Taking a step back, we decided that if the primary goal of keeping journals was to allow the kids to practice expressing themselves, we could try something different. Introducing - Video Journals!
Alex and Leah work together to come up with a basic script, practice, and then ACTION!
The result is an authentic capturing of their personalities and insight into a specific place and time.
FACEBOOK & BLOG
By sharing our trip in "real time" with family and friends we are also helping to preserve memories. Both children contribute to our blog entries and often help choose our Facebook updates. True to form, Leah wrote "Cool Animals" and Alex, "Favorite Places"
One of my favorite blog entries was a family writing project about our trek to Machu Picchu. Keeping current on the blog is not always possible and we'll have some catching up to do on a number of places and topics we keep meaning to write about!
What Will We Remember?
Our individual memories may indeed be selective, and we will each walk away changed in different ways. However, we have done this together and together we will treasure our long lasting family memories.
This post was written as part of group writing project on the subject of what our kids may remember and take away from the long term travel experience.
Check out these fabulous posts by other traveling families of all shapes and sizes!
Nancy from Family on Bikes
Catherine Forest from Catherine et les fées
Alisa from Living Outside of the Box
Melissa from Break Out of Bushwick
Bethaney from Flashpacker Family
Jenn Miller from Edventure Project
Heather Costaras from Living Differently
Kalli from Portable Professionals
Kirsty from Barts go Adventuring
Sharon from Where's Sharon
Lainie from Raising Miro on the Road of Life (and Aimee from Suitcases and Strollers)

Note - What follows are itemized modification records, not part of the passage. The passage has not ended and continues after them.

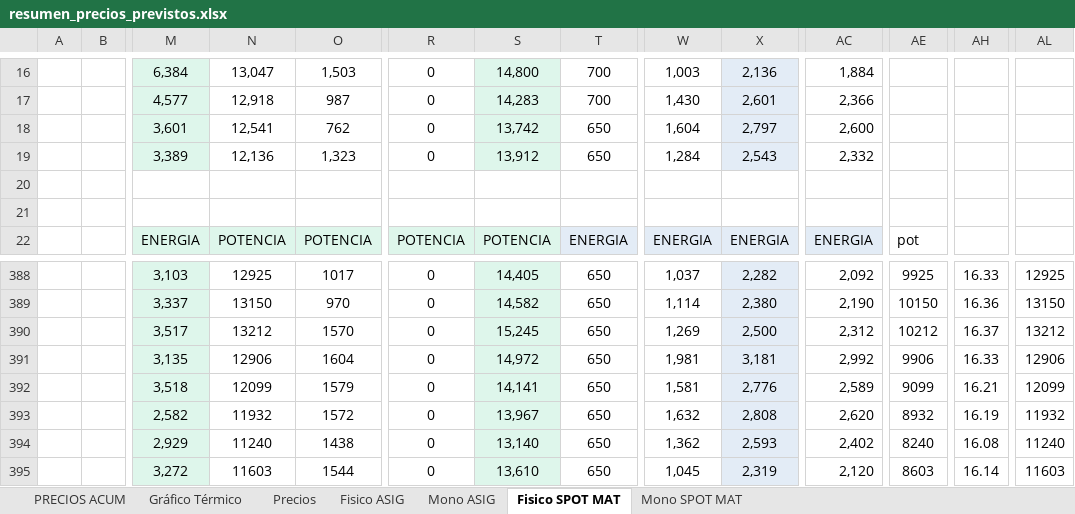
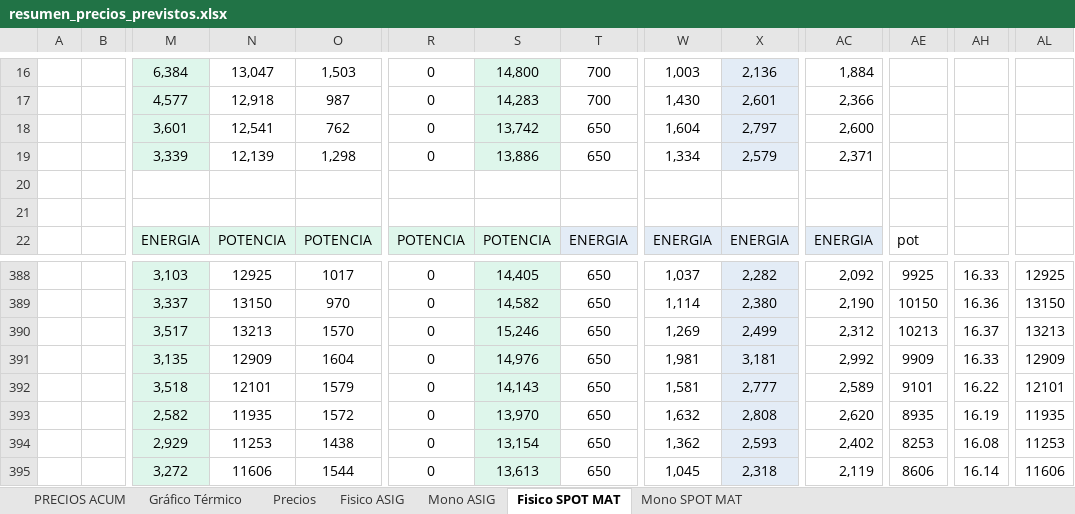
Before and after one commit to daniraggio/CTAVAL, an Excel workbook: data/resumen_precios_previstos.xlsx, sheet Fisico SPOT MAT, drawn as a sheet; only a part is shown, gaps mark what is left out; values as stored, in another font and other column widths than the file's, no borders; removed rows and columns are numbered as before the commit, all else as after; rows hold the shown columns only; the diff covers the shown part only; the diff names each change by its address in the sheet, - before the commit and + after, or states it on an @@ line.

```diff
--- a/data/resumen_precios_previstos.xlsx (sheet Fisico SPOT MAT)
+++ b/data/resumen_precios_previstos.xlsx (sheet Fisico SPOT MAT)
-row 19:  |  | 3,389 | 12,136 | 1,323 | 0 | 13,912 | 650 | 1,284 | 2,543 | 2,332
+row 19:  |  | 3,339 | 12,139 | 1,298 | 0 | 13,886 | 650 | 1,334 | 2,579 | 2,371
-N390: 13212
+N390: 13213
-S390: 15,245
+S390: 15,246
-X390: 2,500
+X390: 2,499
-AE390: 10212
+AE390: 10213
-AL390: 13212
+AL390: 13213
-N391: 12906
+N391: 12909
-S391: 14,972
+S391: 14,976
-AE391: 9906
+AE391: 9909
-AL391: 12906
+AL391: 12909
-N392: 12099
+N392: 12101
-S392: 14,141
+S392: 14,143
-X392: 2,776
+X392: 2,777
-AE392: 9099
+AE392: 9101
-AH392: 16.21
+AH392: 16.22
-AL392: 12099
+AL392: 12101
-N393: 11932
+N393: 11935
-S393: 13,967
+S393: 13,970
-AE393: 8932
+AE393: 8935
-AL393: 11932
+AL393: 11935
-N394: 11240
+N394: 11253
-S394: 13,140
+S394: 13,154
-AE394: 8240
+AE394: 8253
-AL394: 11240
+AL394: 11253
-N395: 11603
+N395: 11606
-S395: 13,610
+S395: 13,613
-X395: 2,319
+X395: 2,318
-AC395: 2,120
+AC395: 2,119
-AE395: 8603
+AE395: 8606
-AL395: 11603
+AL395: 11606
```
Also changed, not shown: 7 added rows and 65 edited cells elsewhere in this sheet, sheet Mono ASIG, sheet Mono SPOT MAT, sheet Fisico ASIG, sheet Precios, sheet PRECIOS ACUM, formulas that keep their value, charts or pictures.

Nichola from We Travel Countries
CoreyAnn Khan from Adventure Bee
Tracey from The Expat Experience
Mary from Bohemian Travelers
Kris from Simon Says